6 Myths About Drone Warfare You Probably Believe
Drones are here to stay, and why not? Hollywood paints them as tiny rocket planes that zip around the world ejaculating death from above, and there's no possibility of a pilot getting hurt. That might partially explain the 61 percent approval rating drones enjoy in America.
But no matter how you feel about targeted killings and unrestricted drone warfare, I can guarantee you don't know shit about how these flying deathbots really work. My name is Brandon Bryant, and I spent six years fighting America's wars via robot. Here's what you probably didn't know ...
(Once you've learned how little you know about drone warfare, why not learn how little you know about cold war spies in Cracked's new De-Textbook.)
It's as Traumatizing as Being a Combat Pilot
On the very first mission I ever flew, we saw what's called "The Eye of Sauron" -- a spot where a fiery tire was used to soften asphalt in order to plant an IED. The cool metal against the hot asphalt created an eye effect. A convoy was heading straight for it, but we couldn't communicate with them. They were jamming all radio frequencies in a (useless) attempt to stop any bombs from detonating. I don't think I've ever felt more helpless than I did in that moment.
Five American soldiers died when that convoy hit the IED.

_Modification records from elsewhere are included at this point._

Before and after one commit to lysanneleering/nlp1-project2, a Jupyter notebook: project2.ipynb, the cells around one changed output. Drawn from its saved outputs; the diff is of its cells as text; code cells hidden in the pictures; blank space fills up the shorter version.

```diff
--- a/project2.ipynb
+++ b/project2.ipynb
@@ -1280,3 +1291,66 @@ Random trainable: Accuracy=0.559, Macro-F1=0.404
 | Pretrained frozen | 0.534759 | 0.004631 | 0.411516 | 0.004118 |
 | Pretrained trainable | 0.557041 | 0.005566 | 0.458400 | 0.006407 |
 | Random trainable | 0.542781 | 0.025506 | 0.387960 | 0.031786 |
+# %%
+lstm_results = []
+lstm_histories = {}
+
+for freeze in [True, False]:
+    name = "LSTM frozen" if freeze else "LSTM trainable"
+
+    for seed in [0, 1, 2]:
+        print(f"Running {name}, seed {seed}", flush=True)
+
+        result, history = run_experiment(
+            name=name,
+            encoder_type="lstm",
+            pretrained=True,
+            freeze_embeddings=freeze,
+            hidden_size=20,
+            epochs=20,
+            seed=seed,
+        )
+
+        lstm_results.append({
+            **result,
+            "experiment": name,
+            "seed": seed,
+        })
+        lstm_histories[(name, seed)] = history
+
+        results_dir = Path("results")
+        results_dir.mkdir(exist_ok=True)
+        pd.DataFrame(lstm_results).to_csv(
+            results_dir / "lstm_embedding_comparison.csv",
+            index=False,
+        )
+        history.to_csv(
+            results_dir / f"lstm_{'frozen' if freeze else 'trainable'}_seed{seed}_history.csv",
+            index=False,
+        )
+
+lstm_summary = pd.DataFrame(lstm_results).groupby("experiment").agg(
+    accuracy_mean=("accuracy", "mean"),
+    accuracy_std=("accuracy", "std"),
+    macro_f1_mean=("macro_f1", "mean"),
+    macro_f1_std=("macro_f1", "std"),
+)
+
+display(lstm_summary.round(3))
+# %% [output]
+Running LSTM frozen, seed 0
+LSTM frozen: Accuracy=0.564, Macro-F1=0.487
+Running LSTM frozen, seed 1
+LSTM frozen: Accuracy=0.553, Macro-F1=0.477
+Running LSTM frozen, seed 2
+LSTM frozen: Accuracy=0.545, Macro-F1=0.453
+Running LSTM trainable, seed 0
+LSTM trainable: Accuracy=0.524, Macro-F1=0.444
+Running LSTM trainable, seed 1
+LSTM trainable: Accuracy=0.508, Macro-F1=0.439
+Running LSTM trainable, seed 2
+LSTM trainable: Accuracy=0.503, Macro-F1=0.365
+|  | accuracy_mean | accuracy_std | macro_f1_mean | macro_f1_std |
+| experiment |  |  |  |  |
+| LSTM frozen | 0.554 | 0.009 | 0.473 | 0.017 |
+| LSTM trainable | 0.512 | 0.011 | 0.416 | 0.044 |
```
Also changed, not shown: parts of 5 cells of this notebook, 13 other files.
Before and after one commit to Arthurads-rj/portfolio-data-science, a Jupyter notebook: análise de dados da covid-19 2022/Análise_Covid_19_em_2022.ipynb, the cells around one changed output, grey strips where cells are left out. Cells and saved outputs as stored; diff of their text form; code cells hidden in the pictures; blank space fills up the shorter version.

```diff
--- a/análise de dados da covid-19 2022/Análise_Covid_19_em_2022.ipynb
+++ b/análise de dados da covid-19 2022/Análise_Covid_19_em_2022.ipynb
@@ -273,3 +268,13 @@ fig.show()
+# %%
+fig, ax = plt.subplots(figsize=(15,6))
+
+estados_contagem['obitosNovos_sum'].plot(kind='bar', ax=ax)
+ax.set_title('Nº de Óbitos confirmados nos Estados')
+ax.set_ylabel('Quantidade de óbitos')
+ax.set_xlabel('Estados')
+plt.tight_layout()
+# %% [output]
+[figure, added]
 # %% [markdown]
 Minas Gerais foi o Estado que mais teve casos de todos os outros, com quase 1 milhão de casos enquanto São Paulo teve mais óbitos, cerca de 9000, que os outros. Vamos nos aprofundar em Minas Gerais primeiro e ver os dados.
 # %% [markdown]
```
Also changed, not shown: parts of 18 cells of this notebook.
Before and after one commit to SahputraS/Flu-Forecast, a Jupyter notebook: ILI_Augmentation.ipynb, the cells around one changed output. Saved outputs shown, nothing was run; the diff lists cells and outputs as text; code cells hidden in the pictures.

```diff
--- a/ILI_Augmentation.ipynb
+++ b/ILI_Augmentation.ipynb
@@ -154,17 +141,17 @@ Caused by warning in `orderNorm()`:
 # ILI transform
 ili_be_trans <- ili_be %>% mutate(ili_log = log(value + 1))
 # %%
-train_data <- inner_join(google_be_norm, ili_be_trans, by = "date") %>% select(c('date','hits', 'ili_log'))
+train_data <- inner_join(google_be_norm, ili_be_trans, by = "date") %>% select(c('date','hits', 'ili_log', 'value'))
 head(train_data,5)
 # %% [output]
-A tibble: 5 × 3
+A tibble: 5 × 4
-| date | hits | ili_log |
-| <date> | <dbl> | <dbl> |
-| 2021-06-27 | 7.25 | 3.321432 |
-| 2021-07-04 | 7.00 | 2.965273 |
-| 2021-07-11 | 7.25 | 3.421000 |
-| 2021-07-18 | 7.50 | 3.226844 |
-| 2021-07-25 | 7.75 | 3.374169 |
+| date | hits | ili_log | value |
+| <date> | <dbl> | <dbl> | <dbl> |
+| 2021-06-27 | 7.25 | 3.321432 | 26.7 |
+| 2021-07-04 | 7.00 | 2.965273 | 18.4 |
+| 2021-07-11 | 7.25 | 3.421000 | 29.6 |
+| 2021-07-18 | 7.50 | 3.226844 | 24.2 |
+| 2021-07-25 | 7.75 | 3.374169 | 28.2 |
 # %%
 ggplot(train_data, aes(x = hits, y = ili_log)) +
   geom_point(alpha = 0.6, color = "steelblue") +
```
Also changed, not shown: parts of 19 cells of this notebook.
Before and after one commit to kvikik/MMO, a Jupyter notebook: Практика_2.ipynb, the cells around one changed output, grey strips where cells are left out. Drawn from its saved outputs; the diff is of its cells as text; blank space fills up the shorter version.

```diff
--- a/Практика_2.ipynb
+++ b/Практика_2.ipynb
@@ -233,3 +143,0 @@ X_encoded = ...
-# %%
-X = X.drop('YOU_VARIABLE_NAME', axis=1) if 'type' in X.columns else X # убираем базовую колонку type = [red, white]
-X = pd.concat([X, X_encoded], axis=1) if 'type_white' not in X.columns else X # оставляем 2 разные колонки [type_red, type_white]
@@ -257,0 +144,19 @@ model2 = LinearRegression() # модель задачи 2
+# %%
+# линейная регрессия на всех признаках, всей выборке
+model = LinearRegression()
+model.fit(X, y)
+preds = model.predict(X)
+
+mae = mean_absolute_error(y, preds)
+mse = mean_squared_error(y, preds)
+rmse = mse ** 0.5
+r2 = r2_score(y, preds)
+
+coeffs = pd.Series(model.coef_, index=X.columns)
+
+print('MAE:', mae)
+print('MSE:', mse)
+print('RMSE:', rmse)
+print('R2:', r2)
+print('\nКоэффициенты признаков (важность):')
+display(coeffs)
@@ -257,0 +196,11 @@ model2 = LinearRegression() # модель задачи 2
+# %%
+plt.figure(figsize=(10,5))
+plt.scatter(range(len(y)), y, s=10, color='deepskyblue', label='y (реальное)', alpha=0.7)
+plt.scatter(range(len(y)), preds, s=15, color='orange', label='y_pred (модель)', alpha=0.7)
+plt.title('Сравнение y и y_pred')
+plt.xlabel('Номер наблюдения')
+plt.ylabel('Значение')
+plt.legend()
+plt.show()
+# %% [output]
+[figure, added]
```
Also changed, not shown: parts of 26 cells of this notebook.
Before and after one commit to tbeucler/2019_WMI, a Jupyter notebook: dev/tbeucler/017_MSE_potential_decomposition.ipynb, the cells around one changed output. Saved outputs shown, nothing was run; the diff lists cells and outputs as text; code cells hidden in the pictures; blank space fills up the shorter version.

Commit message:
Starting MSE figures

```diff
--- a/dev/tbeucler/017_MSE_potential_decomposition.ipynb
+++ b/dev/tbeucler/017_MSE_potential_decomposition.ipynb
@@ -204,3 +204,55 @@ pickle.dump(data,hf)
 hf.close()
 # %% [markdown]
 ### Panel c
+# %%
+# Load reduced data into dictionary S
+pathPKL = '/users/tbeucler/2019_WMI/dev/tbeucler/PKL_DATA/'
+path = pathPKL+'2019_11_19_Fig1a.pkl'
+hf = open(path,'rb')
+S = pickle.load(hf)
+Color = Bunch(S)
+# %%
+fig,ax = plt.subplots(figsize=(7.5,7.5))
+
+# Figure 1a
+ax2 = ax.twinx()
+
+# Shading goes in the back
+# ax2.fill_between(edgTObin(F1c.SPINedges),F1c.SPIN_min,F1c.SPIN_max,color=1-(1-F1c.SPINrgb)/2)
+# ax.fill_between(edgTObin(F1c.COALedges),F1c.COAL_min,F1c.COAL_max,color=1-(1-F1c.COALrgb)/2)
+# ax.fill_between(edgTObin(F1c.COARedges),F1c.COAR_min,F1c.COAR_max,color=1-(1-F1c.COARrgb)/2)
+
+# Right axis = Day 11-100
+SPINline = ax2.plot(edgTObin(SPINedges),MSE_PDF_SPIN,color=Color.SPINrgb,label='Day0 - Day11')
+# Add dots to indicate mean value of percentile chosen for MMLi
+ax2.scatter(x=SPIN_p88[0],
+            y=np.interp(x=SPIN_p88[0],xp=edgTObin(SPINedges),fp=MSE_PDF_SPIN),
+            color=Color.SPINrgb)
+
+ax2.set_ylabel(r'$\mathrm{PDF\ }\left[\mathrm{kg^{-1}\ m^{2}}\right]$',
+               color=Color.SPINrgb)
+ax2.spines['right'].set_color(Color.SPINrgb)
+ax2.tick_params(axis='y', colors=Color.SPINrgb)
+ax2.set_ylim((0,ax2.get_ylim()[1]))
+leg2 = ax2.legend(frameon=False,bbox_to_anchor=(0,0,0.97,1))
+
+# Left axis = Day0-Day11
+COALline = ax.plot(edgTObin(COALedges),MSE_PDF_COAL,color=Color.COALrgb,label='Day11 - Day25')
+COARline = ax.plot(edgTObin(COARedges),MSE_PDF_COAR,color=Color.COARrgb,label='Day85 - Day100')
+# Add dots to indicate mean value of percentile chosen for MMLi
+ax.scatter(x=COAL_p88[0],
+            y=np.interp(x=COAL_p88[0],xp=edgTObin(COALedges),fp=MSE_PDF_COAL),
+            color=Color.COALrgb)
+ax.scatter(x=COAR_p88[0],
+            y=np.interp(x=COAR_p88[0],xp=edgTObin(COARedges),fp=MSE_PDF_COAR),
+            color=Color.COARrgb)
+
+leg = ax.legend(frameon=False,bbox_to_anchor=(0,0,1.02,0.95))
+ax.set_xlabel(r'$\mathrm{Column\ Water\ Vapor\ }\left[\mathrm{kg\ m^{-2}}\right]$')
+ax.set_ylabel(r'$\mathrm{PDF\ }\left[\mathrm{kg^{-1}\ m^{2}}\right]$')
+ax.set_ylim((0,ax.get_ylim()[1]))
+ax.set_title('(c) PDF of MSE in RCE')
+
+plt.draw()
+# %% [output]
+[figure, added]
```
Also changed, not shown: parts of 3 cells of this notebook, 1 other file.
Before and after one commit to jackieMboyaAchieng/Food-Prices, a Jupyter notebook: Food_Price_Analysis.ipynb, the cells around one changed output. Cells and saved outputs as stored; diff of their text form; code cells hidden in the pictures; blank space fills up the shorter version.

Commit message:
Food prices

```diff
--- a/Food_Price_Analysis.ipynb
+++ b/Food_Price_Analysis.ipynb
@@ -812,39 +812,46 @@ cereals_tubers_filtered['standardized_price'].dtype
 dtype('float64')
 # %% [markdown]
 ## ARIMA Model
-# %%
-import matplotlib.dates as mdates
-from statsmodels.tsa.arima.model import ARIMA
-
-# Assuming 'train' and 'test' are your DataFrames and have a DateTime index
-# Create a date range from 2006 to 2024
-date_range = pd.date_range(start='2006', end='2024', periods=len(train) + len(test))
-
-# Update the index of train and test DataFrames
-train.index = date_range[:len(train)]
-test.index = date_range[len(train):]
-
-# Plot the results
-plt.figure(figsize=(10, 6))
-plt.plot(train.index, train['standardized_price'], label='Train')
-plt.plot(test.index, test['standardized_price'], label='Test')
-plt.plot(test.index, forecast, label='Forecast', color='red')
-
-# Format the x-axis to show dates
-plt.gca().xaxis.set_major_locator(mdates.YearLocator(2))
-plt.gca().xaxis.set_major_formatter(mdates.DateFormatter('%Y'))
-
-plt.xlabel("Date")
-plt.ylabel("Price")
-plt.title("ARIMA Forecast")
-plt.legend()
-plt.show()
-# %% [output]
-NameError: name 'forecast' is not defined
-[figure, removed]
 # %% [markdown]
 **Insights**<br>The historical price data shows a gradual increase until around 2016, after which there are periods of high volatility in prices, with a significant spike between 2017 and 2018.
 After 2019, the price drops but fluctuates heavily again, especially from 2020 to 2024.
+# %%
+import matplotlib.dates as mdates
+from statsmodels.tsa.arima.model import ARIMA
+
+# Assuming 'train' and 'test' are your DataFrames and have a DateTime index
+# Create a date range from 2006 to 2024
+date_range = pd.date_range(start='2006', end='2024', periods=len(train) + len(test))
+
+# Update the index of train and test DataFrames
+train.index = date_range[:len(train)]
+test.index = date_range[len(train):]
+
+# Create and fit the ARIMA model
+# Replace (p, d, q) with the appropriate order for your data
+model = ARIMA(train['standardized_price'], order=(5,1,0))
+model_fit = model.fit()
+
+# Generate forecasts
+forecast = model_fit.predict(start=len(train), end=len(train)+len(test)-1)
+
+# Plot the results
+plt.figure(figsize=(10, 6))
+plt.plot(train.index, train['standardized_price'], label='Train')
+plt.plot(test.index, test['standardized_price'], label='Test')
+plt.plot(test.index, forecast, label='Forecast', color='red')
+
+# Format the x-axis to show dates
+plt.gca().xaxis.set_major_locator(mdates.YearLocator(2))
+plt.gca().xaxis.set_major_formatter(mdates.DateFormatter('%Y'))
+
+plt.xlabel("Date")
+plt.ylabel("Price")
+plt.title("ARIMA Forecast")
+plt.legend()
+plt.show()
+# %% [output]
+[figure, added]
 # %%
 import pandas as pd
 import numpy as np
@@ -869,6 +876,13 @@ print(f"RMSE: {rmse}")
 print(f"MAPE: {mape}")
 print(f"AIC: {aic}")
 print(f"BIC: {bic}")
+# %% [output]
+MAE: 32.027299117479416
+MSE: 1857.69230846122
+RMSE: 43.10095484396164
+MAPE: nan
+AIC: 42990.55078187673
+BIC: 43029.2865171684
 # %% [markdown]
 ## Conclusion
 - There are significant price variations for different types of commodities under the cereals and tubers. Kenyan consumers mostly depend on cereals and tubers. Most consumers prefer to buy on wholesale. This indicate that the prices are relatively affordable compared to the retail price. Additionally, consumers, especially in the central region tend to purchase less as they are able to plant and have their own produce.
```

War is ugly. While fighter pilots swoop by it and drop a payload of vitamin E(xplode), drone pilots have to stick around and stare at the aftermath. Following a bunch of soldiers on a raid of some house? You'll get to sit back and watch while people fight and die on camera. There's a reason defense department studies find that drone pilots suffer from PTSD at the same rate as regular combat pilots, even though they're sitting in a chair thousands of miles away from the action.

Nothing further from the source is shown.